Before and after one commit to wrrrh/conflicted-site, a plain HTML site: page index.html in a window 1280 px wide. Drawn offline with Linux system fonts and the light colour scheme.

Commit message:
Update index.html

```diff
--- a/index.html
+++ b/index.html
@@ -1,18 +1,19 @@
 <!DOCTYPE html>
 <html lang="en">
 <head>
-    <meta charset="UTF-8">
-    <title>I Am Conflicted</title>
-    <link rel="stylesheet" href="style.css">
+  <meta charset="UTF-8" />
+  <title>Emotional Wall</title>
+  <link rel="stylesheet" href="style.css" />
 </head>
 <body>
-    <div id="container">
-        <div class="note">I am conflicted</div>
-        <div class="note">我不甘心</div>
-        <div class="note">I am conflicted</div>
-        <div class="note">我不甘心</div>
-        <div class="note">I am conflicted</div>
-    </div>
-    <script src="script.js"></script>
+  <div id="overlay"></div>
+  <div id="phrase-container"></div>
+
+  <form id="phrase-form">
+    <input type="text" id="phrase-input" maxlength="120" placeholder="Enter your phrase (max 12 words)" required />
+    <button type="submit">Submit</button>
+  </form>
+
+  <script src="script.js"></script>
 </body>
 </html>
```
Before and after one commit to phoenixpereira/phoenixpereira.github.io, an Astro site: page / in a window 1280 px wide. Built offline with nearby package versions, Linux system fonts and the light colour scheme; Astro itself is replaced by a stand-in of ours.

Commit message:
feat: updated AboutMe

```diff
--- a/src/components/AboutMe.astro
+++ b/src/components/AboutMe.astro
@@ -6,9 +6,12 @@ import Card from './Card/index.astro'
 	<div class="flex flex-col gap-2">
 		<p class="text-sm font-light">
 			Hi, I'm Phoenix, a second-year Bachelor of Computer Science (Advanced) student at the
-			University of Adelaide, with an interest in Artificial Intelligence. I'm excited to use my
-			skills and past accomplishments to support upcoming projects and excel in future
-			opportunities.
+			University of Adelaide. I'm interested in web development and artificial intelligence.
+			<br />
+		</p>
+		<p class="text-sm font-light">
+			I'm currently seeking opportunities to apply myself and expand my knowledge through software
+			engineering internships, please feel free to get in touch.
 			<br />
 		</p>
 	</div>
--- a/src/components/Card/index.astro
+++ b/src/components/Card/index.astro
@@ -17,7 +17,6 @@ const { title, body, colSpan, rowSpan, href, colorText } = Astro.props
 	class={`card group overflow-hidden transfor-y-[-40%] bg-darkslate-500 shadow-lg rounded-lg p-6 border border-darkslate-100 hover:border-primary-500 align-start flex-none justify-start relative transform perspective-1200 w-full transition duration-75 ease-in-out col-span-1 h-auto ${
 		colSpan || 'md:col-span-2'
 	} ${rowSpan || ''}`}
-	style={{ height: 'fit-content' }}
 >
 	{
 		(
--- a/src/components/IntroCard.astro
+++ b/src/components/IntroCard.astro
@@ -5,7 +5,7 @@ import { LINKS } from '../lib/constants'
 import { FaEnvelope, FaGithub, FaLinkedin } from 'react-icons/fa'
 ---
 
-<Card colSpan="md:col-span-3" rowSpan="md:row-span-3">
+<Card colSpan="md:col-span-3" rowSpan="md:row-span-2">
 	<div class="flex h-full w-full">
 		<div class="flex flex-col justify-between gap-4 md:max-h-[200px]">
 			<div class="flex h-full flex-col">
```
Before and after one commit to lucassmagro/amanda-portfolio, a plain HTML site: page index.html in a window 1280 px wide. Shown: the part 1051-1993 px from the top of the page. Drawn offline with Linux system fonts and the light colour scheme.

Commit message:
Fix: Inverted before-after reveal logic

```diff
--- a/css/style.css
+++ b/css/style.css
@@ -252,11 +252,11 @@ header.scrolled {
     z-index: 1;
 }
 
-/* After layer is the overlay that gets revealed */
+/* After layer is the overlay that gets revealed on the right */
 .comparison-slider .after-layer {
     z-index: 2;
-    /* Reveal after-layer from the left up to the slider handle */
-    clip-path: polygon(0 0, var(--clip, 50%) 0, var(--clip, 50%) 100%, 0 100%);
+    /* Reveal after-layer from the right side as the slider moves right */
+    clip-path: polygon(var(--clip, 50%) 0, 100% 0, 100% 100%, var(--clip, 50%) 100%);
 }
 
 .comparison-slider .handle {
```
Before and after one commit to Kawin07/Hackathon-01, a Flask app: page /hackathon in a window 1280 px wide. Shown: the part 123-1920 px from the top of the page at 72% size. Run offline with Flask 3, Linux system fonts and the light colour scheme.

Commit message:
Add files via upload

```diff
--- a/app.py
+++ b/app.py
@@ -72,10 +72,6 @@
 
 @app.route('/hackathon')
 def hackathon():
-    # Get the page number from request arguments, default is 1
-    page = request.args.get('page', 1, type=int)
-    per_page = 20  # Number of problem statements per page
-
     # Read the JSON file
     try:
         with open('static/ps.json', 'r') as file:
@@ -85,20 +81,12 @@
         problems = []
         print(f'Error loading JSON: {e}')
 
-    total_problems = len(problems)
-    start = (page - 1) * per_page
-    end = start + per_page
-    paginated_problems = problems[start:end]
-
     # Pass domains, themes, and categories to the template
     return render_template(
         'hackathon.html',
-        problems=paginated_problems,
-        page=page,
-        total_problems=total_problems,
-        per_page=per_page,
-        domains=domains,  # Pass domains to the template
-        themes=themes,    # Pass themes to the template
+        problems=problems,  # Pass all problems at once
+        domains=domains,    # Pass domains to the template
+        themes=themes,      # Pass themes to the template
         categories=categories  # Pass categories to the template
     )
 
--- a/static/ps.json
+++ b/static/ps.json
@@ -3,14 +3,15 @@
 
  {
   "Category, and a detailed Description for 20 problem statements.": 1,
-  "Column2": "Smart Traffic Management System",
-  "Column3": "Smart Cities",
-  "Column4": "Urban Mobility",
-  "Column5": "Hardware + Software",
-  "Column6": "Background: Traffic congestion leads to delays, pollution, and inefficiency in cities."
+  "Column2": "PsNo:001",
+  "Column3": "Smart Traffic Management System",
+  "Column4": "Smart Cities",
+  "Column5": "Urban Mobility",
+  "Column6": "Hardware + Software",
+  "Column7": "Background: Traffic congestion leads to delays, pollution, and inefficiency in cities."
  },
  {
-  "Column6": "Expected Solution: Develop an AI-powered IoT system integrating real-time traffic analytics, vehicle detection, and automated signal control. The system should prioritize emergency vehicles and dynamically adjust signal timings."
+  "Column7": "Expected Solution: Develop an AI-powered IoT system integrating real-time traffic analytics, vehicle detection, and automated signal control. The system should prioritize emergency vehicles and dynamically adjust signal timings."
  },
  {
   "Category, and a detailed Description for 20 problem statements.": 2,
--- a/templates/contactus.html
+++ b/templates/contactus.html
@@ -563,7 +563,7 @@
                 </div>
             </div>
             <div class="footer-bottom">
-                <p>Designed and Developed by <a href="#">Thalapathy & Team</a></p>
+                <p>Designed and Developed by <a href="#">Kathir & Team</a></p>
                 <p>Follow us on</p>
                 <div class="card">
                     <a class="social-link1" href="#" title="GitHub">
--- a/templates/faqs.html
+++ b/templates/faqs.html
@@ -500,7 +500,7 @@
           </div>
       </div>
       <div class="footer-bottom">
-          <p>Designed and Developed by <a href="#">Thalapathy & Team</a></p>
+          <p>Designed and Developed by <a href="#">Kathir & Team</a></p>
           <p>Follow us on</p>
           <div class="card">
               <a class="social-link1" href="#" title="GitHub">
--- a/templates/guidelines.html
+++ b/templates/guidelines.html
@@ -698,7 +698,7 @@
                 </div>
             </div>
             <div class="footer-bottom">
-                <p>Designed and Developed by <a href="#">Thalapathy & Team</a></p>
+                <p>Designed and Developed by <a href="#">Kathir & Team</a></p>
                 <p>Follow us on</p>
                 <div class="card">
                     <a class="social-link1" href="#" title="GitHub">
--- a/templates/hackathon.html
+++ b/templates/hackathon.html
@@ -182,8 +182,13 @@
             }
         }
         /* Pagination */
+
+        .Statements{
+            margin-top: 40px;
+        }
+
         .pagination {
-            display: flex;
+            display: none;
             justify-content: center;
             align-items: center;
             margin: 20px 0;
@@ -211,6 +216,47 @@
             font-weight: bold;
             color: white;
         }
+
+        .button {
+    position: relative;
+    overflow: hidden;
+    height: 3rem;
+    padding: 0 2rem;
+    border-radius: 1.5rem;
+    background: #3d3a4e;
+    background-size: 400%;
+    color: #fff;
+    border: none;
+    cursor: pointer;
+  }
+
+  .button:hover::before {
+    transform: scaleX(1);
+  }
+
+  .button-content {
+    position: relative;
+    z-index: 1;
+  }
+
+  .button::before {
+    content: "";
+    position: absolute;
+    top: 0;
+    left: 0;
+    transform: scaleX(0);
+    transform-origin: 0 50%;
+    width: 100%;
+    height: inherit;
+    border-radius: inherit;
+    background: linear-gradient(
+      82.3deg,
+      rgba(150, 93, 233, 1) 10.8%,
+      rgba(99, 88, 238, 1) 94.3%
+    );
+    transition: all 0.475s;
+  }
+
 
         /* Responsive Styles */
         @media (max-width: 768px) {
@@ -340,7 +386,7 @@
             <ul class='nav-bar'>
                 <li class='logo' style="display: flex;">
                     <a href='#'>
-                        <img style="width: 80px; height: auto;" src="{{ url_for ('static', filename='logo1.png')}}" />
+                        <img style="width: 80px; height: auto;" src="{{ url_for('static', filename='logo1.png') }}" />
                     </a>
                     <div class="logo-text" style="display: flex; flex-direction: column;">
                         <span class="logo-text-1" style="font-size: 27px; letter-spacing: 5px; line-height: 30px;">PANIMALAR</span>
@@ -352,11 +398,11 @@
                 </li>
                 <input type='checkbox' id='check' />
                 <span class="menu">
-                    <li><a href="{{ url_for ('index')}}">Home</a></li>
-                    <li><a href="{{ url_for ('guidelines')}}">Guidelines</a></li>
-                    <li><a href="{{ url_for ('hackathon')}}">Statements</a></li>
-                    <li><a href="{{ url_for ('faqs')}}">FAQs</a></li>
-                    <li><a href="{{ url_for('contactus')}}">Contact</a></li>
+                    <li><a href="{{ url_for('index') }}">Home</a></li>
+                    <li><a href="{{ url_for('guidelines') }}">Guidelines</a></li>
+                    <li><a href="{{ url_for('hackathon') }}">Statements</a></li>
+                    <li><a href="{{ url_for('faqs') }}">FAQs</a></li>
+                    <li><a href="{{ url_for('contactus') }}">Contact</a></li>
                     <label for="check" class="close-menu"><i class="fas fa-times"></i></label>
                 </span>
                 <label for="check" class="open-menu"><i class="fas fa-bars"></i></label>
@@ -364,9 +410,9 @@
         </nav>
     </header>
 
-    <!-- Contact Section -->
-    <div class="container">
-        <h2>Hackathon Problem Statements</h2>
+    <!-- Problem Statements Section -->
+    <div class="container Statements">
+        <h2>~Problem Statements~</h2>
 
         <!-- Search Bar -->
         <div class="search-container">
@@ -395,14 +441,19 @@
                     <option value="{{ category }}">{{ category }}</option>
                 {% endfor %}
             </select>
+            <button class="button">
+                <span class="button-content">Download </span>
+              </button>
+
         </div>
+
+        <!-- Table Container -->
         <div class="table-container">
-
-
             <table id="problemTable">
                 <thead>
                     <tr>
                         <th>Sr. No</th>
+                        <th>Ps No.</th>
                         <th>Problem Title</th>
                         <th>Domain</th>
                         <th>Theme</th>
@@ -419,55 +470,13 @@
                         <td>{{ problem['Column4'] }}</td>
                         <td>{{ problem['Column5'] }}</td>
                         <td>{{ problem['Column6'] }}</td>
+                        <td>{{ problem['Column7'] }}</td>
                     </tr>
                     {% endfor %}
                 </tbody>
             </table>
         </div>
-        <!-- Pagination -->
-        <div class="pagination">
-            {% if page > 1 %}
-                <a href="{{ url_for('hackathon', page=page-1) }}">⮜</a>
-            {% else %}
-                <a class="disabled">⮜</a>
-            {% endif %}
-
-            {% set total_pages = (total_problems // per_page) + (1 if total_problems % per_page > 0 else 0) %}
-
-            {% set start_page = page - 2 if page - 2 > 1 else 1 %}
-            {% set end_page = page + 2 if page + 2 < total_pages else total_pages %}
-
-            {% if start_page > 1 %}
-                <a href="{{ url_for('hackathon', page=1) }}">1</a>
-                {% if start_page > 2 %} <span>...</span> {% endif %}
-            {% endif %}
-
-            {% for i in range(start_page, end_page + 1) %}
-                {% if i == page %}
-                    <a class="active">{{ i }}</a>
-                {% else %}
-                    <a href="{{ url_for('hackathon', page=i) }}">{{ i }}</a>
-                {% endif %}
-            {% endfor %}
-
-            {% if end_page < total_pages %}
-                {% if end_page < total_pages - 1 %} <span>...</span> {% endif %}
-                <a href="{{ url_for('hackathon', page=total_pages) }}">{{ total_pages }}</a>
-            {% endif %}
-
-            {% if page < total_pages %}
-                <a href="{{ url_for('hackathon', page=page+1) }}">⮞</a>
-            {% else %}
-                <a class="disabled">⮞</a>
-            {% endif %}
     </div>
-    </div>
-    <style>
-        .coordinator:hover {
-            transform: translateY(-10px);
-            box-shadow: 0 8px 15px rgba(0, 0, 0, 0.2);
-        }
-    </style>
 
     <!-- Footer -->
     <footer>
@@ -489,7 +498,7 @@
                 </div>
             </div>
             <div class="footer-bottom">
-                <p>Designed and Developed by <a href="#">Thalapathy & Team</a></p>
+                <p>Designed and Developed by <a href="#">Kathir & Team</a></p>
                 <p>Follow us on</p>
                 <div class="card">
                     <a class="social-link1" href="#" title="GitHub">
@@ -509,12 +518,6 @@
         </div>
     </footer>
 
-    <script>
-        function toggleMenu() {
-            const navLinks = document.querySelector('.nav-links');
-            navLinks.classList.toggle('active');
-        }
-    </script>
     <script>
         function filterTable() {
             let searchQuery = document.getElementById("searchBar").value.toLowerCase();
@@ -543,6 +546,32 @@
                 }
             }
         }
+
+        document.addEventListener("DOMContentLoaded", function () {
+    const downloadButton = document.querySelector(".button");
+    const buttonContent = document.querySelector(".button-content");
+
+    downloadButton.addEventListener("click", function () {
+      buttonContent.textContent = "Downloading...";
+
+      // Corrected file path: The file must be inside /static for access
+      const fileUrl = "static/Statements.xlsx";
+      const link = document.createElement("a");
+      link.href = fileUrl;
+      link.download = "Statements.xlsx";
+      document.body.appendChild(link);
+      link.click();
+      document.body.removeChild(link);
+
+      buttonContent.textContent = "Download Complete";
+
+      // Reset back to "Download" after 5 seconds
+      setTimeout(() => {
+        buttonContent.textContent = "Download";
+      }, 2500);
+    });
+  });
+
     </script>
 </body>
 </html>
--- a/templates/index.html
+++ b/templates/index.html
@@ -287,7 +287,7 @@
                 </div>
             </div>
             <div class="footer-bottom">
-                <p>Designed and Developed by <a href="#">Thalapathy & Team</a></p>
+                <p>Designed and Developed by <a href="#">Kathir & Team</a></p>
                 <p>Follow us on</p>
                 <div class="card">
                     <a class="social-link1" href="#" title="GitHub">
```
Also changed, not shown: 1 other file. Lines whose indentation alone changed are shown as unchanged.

=======

EXERCISE DESCRIPTION =>
From the records above, copy every line that includes the word "window".

TASK OUTPUT =>
Before and after one commit to wrrrh/conflicted-site, a plain HTML site: page index.html in a window 1280 px wide. Drawn offline with Linux system fonts and the light colour scheme.
Before and after one commit to phoenixpereira/phoenixpereira.github.io, an Astro site: page / in a window 1280 px wide. Built offline with nearby package versions, Linux system fonts and the light colour scheme; Astro itself is replaced by a stand-in of ours.
Before and after one commit to lucassmagro/amanda-portfolio, a plain HTML site: page index.html in a window 1280 px wide. Shown: the part 1051-1993 px from the top of the page. Drawn offline with Linux system fonts and the light colour scheme.
Before and after one commit to Kawin07/Hackathon-01, a Flask app: page /hackathon in a window 1280 px wide. Shown: the part 123-1920 px from the top of the page at 72% size. Run offline with Flask 3, Linux system fonts and the light colour scheme.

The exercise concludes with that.